It was Sept. 30, 2016.
When she arrived at the hospital, she said, her entire face was swollen beyond recognition.
She woke from her medically induced coma 36 days later in the ICU burn unit, with fourth-degree burns on her neck, third-degree on her hands, legs and feet.
“I did know the fire had hit me all over my body, but I did not know what to expect,” she said.
The first time she saw herself at the hospital, she recalled, she almost passed out and had to go lay down.
“I was disgusted. I was disgusted at myself. I was about to have a panic attack, because I was overwhelmed with how I look… and what is everybody going to think of me now? I sat there, and was like, why would someone want to be with me? No one is ever going to want to be seen with me.”
But the pain of her appearance would not compare to the physical pain she would experience.
She endured more than a half a dozen surgeries, including one while she was in the coma.
“They were doing skin grafts… adding skin to my neck, hands, legs, feet… you name it, I have a perfect flip flop burn on my left foot from that night,” she said.
After 51 days in the hospital, she was released to go home. But before she would go inside, she made her family remove all the mirrors inside.
“I just wouldn't look at them because I didn't want to see myself. Because I go from being this beautiful person on the inside and out, to this ugly on the outside, still beautiful on the inside.”
But then her daughter saw her. She peered up at her through her tiny glasses.
She didn’t understand. She didn’t know the person in front of her. She looked like a stranger.
“She was very hesitant. She just stood back after she walked through the door basically and then she heard my voice,” she said.
She walked up to her mom and wrapped her tiny arms around her, refusing to let her go. Tears ran down her face as she begged her mom to stay with her, after she realized who she was.
“She realized that was still her mother and her mommy is going to love her no matter what. And she will love her mommy no matter what.”
It’s a love that’s more resilient than her burns and tougher than her scars. And that love gave her the will to survive and the strength to face her future.
“She showed me that no matter what I look like I am still loved, and I will be loved by others as well. And here I am, just loved by so many, and they actually see me, because of my beautiful inside now. My daughter she's my rock, she's my everything,” she said of Caroline, who’s now 5 years old and would hold her hand and help her walk when she couldn’t on her own.
A short time after she came home, more devastation hit her household.
Two weeks after she came home, her marriage couldn’t withstand the emotional toll the fire had taken on their relationship.
“I was sitting there going through my mind, how am I going to take care of my daughter now? How? Because I had no idea how I was going to make her food.
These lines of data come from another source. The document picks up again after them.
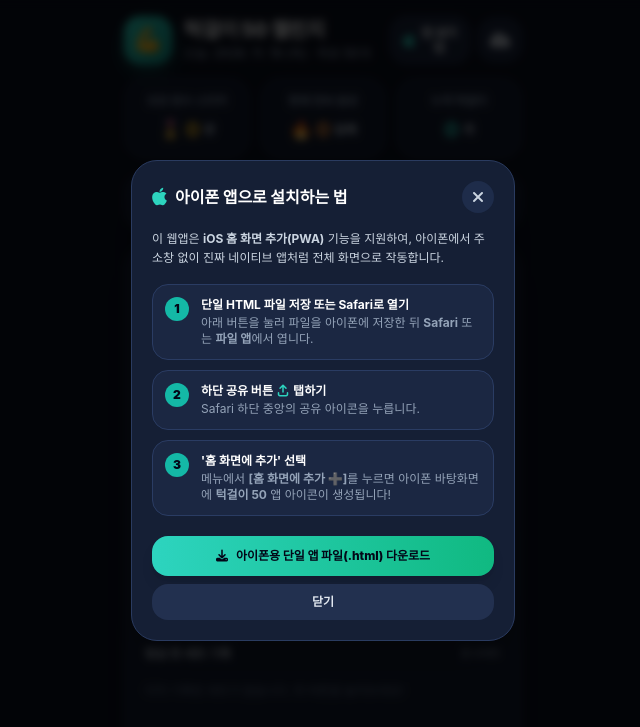
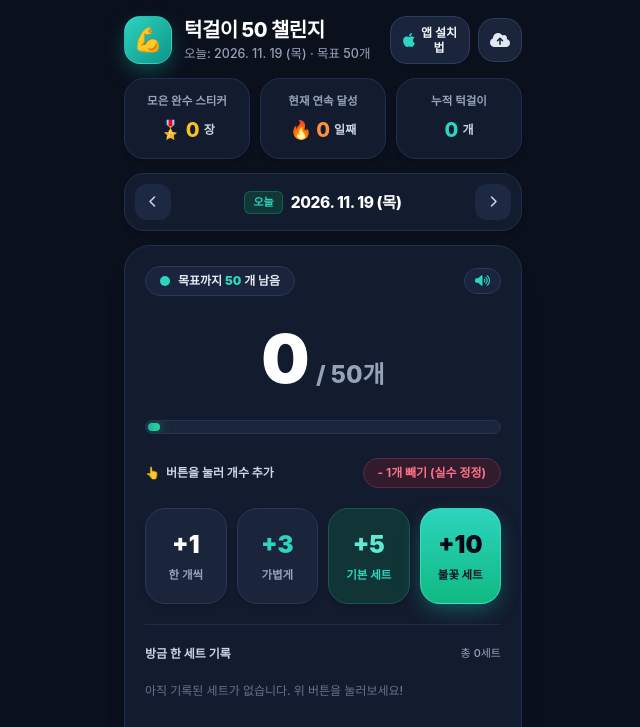
Before and after one commit to tailfish1285/pullup50, a plain HTML site: page index.html in a window 1280 px wide. Shown: the top 727 px of the page, without its empty margins (317-957 px from the left). Drawn offline with nearby package versions, Linux system fonts and the light colour scheme; a web font is replaced by a local one.

Commit message:
Update index.html

```diff
--- a/index.html
+++ b/index.html
@@ -1,5 +1,6 @@
 <!DOCTYPE html>
-<html lang="ko" class="dark"><head><head><link rel="apple-touch-icon" href="IMG_0473.jpeg"><script
+<html lang="ko" class="dark"><head><head><link rel="apple-touch-icon" href="IMG_0473.jpeg"><script>(function(){var n=0,i=setInterval(function(){if(document.body&&document.body.textContent.includes('아이폰 앱으로 설치하는 법')){var b=Array.from(document.querySelectorAll('button')).find(function(e){return e.textContent.trim()==='닫기'});if(b){b.click();clearInterval(i)}}if(++n>50)clearInterval(i)},100)})();</script>
+<script
 <script data-bard-client-injected="true">(function(firebaseConfig, initialAuthToken, appId) {
         window.__firebase_config = firebaseConfig;
         window.__initial_auth_token = initialAuthToken;
```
I couldn't even open a bag of chips, string cheese, a coke can, you name it.”
But, Waldon said, God gave her the strength and she learned to make butter knives her best friend.
“I learned how to open stuff with butter knives… And the very next morning, when I didn't think I could, [God] gave me the strength and I was able to make me and my daughter toast and I've gotten stronger and more motivated ever since that day.”
“When I look in the mirror now, I see someone beautiful, courageous, inspiring--someone who can go through anything with God by her side. And I can achieve whatever he throws at me because he's not going to let me down.”
Since her injuries, she can longer work and lost her job at the cappuccino plant she worked at before the accident, and subsequently lost her home.
With the severity of the injuries to her hands, it is uncertain that she will ever return to work. But, she is OK with that. And she looks at how far she’s come.
“Here we are today, and I can cook for her… I can do it now, for her, and it's the best feeling ever, to now be able to feel like a mom again,” she said. “I don't really think negative; I think positive because that's where I am now. I am here, and I couldn't do better.”